This blog post highlights the main changes and new requirements that the Proposed Packaging Regulation would introduce, and outlines the principal recommendations of the Commission’s Plastics Communication.

Continue Reading The Commission unveils its proposal for a Packaging and Packaging Waste Regulation, and provides recommendations on Biobased, Biodegradable and Compostable Plastics

The Italian Legislative Decree 196/2021 (“Italian Decree”) implementing the Single-Use Plastic Directive (“SUPD”) will enter into force on January 14, 2022.  The Italian Decree diverges from the SUPD on significant aspects: it provides a more flexible definition of plastic; delays the entry into force of the ban on prohibited SUPs; and exempts from such ban specific biodegradable and compostable materials.  The Decree also imposes specific return obligations on waste plastic bottles.

While the Italian Decree provides companies with additional flexibilities to market their SUPs in Italy, companies should carefully assess the risks that may arise if EU Courts finally hold that the Decree is not compatible with EU law.

Continue Reading Italy Transposes into National Law the EU Single-Use Plastic Products Directive

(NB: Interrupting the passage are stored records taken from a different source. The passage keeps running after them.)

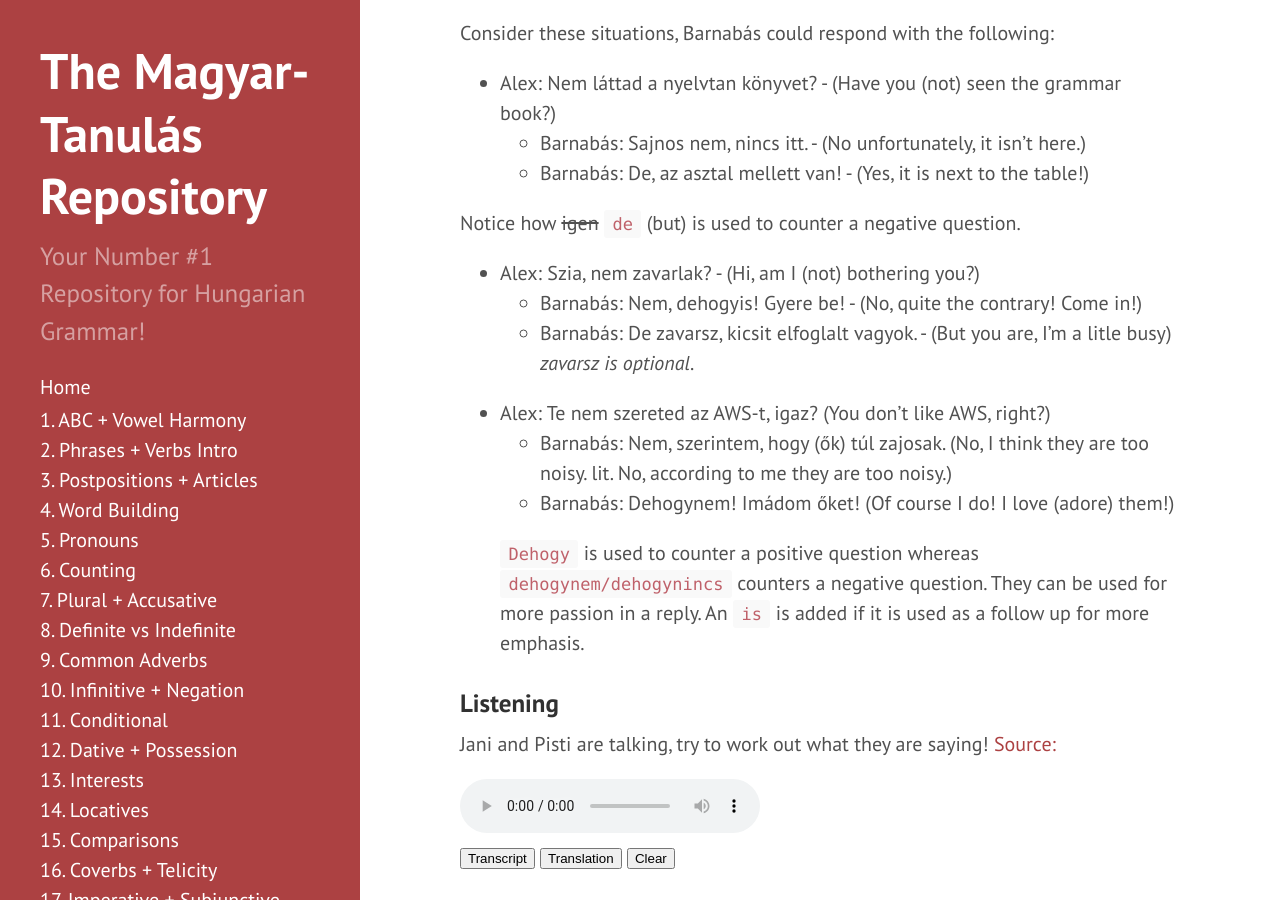
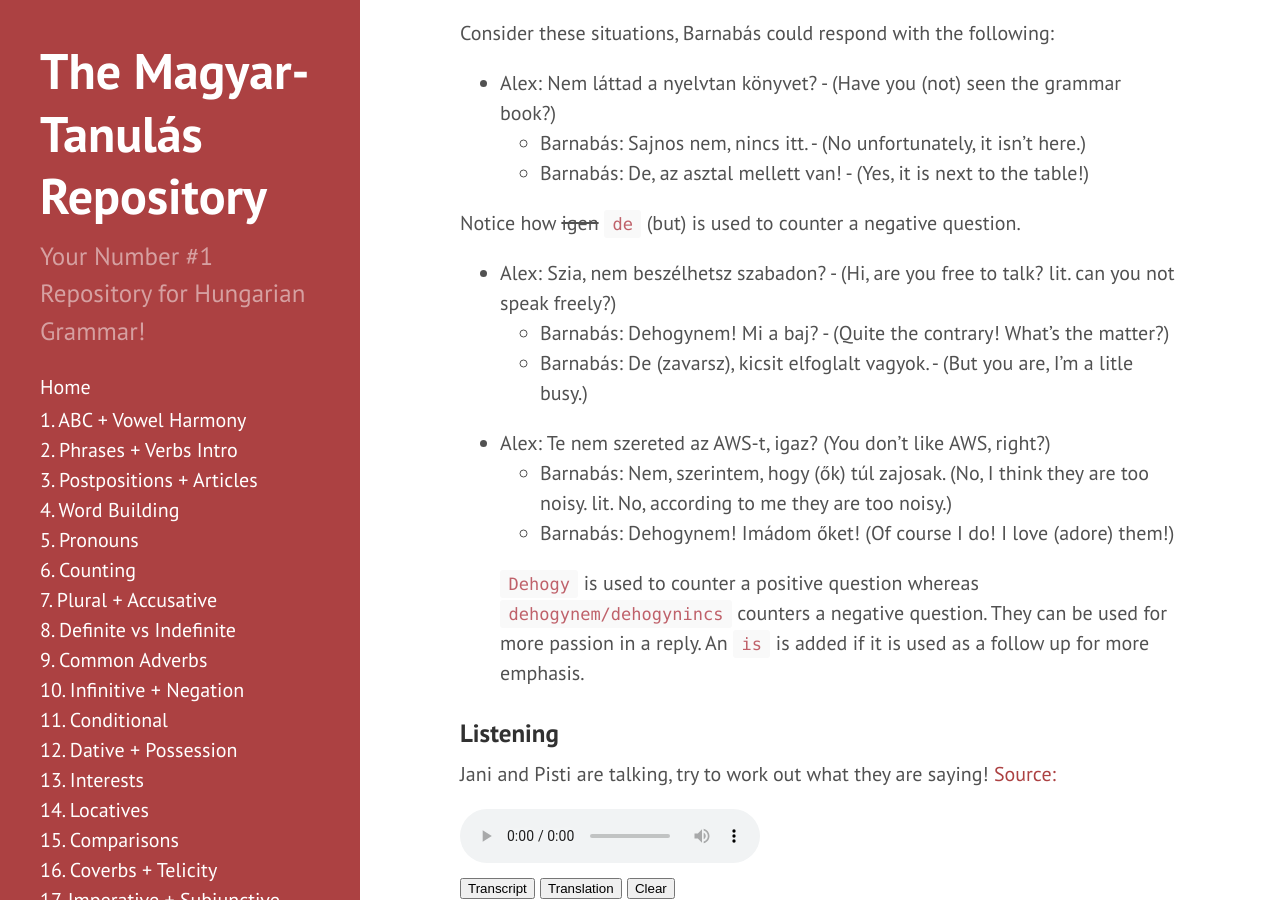
Before and after one commit to Magyartanulas/magyartanulas.github.io, a Jekyll site: the page built from infinitive_negation.md, in a window 1280 px wide and 900 px high, scrolled down 5421 px. Built offline with Jekyll 4.4.1, drawn with Linux system fonts in a browser that asks for light colours; comment, search, counter and statistics services are not loaded.

Commit message:
Update infinitive_negation.md

```diff
--- a/infinitive_negation.md
+++ b/infinitive_negation.md
@@ -164,9 +164,9 @@ Consider these situations, Barnabás could respond with the following:
 
 Notice how ~~igen~~ `de` (but) is used to counter a negative question.
 
-* Alex: Szia, nem zavarlak? - (Hi, am I (not) bothering you?)
-  * Barnabás: Nem, dehogyis! Gyere be! - (No, quite the contrary! Come in!)
-  * Barnabás: De zavarsz, kicsit elfoglalt vagyok. - (But you are, I'm a litle busy) *zavarsz is optional*.
+* Alex: Szia, nem beszélhetsz szabadon? - (Hi, are you free to talk? lit. can you not speak freely?)
+  * Barnabás: Dehogynem! Mi a baj? - (Quite the contrary! What's the matter?)
+  * Barnabás: De (zavarsz), kicsit elfoglalt vagyok. - (But you are, I'm a litle busy.)
 
 * Alex: Te nem szereted az AWS-t, igaz? (You don't like AWS, right?)
   * Barnabás: Nem, szerintem, hogy (ők) túl zajosak. (No, I think they are too noisy. lit. No, according to me they are too noisy.)
```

As of July 3, single-use plastic products marketed in the EU/EEA must comply with the requirements and restrictions of Directive 2019/904 on the Reduction of the Impact of Certain Plastic Products on the Environment (“Single-Use Plastic Directive” –  “SUPD”).  To help Member States implement the SUPD into their national laws and apply its requirements, on May 31, 2021, the European Commission published its long-awaited Guidelines on the Scope of the SUPD.  The Guidelines take different and controversial approaches on the scope the SUPD and the nature of plastics and continue to leave important issues unanswered.
Continue Reading New EU Restrictions on Single-Use Plastic Products to Enter into Force